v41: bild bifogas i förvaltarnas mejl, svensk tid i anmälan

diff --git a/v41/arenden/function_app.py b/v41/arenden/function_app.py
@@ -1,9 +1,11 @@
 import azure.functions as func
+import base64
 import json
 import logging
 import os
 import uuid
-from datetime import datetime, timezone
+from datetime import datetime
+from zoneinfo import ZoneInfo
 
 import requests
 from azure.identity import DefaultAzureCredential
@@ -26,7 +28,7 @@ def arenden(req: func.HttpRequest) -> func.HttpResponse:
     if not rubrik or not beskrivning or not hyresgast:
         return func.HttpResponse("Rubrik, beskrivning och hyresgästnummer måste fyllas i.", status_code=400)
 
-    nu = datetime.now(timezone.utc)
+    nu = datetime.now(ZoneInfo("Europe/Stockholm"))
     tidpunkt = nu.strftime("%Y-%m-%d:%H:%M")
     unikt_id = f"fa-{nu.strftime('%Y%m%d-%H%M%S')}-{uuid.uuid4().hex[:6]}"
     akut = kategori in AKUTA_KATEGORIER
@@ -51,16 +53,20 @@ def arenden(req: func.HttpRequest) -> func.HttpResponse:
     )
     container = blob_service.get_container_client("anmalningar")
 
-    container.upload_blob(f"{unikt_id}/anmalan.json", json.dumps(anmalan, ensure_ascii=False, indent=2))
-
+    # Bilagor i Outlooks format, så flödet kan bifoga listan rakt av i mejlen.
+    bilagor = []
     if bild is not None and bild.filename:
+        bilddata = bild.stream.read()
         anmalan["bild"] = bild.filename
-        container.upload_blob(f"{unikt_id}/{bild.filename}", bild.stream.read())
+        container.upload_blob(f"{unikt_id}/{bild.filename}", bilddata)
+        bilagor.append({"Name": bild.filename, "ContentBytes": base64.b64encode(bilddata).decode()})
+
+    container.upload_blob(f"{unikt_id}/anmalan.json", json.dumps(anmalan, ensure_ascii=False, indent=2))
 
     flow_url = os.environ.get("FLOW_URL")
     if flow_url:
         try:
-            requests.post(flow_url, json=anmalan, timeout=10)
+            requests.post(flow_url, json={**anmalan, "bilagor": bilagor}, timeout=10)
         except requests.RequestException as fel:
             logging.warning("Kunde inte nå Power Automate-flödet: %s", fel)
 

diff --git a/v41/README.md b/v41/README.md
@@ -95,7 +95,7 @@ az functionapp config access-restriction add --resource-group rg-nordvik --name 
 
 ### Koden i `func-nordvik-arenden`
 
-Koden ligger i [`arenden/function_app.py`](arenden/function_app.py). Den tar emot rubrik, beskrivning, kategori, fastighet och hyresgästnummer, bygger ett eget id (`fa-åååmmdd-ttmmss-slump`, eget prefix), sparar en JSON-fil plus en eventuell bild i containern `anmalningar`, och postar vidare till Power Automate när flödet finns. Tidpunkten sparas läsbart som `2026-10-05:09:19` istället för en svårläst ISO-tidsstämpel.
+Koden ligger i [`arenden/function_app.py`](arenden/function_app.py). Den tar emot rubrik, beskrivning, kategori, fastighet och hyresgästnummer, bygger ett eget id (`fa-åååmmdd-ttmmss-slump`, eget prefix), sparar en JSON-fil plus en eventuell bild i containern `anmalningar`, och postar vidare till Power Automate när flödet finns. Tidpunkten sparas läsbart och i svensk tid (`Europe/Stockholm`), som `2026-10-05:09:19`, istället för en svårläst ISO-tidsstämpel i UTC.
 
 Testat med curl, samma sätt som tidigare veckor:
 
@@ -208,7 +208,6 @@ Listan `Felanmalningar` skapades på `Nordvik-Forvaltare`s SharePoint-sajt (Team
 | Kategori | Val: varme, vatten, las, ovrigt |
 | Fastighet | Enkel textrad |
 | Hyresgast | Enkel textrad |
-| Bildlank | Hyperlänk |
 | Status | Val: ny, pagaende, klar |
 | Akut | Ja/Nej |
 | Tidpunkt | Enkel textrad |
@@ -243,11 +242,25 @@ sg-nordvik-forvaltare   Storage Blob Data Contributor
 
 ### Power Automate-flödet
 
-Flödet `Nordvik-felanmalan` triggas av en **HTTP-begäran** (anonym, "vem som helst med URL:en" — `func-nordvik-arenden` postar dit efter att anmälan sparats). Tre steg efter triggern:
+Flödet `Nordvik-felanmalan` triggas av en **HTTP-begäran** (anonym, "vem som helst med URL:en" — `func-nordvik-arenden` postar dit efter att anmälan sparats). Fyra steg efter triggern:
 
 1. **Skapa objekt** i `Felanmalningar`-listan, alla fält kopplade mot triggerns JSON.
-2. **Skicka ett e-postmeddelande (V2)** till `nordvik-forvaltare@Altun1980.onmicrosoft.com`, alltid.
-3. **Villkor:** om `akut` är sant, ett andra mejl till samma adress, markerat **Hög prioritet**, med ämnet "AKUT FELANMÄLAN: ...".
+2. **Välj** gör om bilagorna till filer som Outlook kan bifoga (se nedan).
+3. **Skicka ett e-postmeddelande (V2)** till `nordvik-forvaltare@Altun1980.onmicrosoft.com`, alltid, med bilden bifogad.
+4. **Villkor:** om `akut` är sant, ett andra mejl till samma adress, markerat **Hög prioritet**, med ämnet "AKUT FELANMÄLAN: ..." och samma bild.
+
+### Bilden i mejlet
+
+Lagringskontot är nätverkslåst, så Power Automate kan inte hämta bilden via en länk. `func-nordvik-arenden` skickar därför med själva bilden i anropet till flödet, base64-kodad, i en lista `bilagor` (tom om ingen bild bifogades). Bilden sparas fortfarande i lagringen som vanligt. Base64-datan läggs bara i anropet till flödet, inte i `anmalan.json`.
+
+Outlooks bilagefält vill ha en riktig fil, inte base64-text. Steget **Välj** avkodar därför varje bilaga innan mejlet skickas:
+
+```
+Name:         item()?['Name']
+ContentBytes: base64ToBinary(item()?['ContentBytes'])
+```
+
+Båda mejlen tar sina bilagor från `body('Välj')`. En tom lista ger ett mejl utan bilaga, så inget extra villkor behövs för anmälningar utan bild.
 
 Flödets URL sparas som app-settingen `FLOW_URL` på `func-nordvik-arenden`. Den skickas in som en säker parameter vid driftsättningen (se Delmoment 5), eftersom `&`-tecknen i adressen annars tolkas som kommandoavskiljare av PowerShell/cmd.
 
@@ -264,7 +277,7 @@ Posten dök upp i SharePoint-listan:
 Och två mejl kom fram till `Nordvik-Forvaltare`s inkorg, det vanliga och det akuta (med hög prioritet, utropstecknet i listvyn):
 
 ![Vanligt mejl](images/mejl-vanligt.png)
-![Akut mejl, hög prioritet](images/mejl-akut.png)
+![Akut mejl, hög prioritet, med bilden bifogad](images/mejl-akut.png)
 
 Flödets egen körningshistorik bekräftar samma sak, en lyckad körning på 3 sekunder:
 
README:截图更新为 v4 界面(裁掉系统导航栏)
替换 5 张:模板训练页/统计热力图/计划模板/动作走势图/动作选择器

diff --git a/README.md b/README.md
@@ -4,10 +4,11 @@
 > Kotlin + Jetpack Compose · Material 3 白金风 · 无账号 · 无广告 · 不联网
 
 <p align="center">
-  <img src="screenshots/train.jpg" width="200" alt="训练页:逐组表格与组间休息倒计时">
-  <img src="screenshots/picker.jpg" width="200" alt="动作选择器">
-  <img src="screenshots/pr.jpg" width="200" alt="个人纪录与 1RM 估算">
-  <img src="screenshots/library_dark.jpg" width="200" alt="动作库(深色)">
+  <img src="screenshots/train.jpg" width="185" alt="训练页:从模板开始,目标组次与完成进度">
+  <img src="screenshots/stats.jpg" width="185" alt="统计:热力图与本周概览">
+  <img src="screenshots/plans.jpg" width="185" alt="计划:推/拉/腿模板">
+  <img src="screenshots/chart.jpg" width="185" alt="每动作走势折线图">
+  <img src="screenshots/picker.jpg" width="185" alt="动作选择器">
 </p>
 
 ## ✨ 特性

====================

- **Your goal**: Look through the entries and return each line that has the word "requests" in it.

- **Solution to this exercise**:
 import requests
-            requests.post(flow_url, json=anmalan, timeout=10)
+            requests.post(flow_url, json={**anmalan, "bilagor": bilagor}, timeout=10)
         except requests.RequestException as fel:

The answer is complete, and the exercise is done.